We’re all under a cloud right now.
You can look outside our window to see some of it. Wildfire smoke has blown in on an ill wind, carried by a rare easterly gale over Labor Day that spread fires even west of the Cascades. It’s a most unwelcome return to the new “Ash-gust” or “SmokedEmber” season that has become sadly common these past few years.
We’re also laboring to catch our breath under an onslaught of misinformation, blame and suspicion.
As wildfires spread this week, roaring through far-flung areas as well as unusually close to cites, irresponsible rumors began swirling online. Some said far-left or far-right protesters were to blame.
Police and fire officials begged people not to share these rumors, but in a vacuum of uncertainty, people flock to whatever “information” is available, even if it’s spun together like cotton candy from nothing more than the toxic sugar high we feel from blaming all our ills on bogeymen.
As always, a hint of truth underlies conspiracy theories. There have been a few scattered arrests for arson, but no evidence they are from politically motivated extremist, and certainly nothing like the “coordinated attack” that some irresponsible click-bait social media posts, gussied up like news sites, were claiming.
These rumors make the job of law enforcement harder.
“Rumors spread just like wildfire,” the Douglas County Sheriff’s Office in Oregon posted, “and now our 9-1-1 dispatchers and professional staff are being overrun with requests for information and inquiries on an UNTRUE rumor that 6 Antifa members have been arrested for setting fires.”
In hard times, we need responsible facts, not reckless speculation. We need to follow our highest impulses.
Fortunately, as we peer through the thick, acrid smoke, there is nobility and bravery on display to inspire us to do just that.

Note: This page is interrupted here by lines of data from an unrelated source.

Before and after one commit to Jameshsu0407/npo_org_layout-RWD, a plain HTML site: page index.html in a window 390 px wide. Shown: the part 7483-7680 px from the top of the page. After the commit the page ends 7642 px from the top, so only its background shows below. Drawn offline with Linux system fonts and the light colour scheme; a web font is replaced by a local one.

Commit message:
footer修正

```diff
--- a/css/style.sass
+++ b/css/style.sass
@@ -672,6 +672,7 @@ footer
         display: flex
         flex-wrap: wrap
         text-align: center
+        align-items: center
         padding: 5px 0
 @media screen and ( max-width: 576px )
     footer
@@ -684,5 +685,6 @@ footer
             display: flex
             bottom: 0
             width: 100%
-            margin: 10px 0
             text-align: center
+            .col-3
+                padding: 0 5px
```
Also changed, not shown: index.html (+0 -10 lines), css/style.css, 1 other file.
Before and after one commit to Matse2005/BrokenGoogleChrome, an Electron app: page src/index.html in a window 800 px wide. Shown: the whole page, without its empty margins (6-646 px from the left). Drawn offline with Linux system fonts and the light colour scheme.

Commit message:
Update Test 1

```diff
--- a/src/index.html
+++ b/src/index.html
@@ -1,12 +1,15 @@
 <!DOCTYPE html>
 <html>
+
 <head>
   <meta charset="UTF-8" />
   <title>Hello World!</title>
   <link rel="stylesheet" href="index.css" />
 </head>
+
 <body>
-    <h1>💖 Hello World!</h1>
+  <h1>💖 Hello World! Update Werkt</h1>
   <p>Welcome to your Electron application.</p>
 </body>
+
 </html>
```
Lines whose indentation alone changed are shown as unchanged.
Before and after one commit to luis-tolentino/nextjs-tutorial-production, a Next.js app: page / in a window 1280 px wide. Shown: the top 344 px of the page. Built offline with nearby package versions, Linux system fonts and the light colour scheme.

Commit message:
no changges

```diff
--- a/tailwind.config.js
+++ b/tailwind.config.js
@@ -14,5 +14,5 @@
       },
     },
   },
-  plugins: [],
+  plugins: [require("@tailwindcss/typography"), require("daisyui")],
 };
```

In California, air national guard members flew helicopters through worse-that-warlike conditions to rescue people encircled by flames.
The U.S. Forest Service found a way to rescue people trapped in Oregon, who were about ready to head for the docks to leap into the water and “make a last stand.”
Heroic rescues in dramatic situations show what is possible when steadfast courage and intelligent creativity meet an unexpectedly dangerous situation.
Many of us imagine how we might respond to that kind of a desperate crisis. We hope we’d be brave and quick-witted to save the day.
In hard times, we can all summon our heroic natures by refusing to jump to conclusions based on rumors and shaky supposition.
What’s ahead will call for even more steadfast courage.
How we respond to disasters like wildfires and global pandemics can bring out the worst in us — fear, blame, suspicion and a rush to judgment. We can give up, throwing up our hands and saying “it is what it is.”
Or we can listen to our better angels — and to one another. We can wait for responsible, accountable reporting and trustworthy information, rather than online rumors and scammy fake news sites.
Rather than looking for conspiracies, let’s look for solutions.
Let’s give the benefit of the doubt to the people who show up every day and take responsibility for their mistakes, rather than a fly-by-night newcomer who pops up with exactly what we want to hear.
Let’s listen to both sides as we try to prevent conflagration seasons from becoming the new normal. Folks on the left say that the solution is aggressive action against climate change. Folks on the right say we need to increase logging and thinning to clear forests from thick overgrowth.
Maybe there is some truth on both sides. Maybe partisan advocates could act as statesmen, looking for a broad solution and a grand bargain that incorporates decent ideas from both perspectives.
Firefighters douse flames with water and dig fire lines to prevent blazes from racing across the countryside. In the same way, we need to arm ourselves with trust and responsibility to fight the fires of lies and suspicion that are burning through our civic life.
There are arsonists out there, lighting fires in the trees and on Facebook.
Will you fan the flames or will you be a person to spread cool water to fight the blaze?
Brian Mittge is peering through the smoke south of Chehalis. Drop him a line at email@example.com.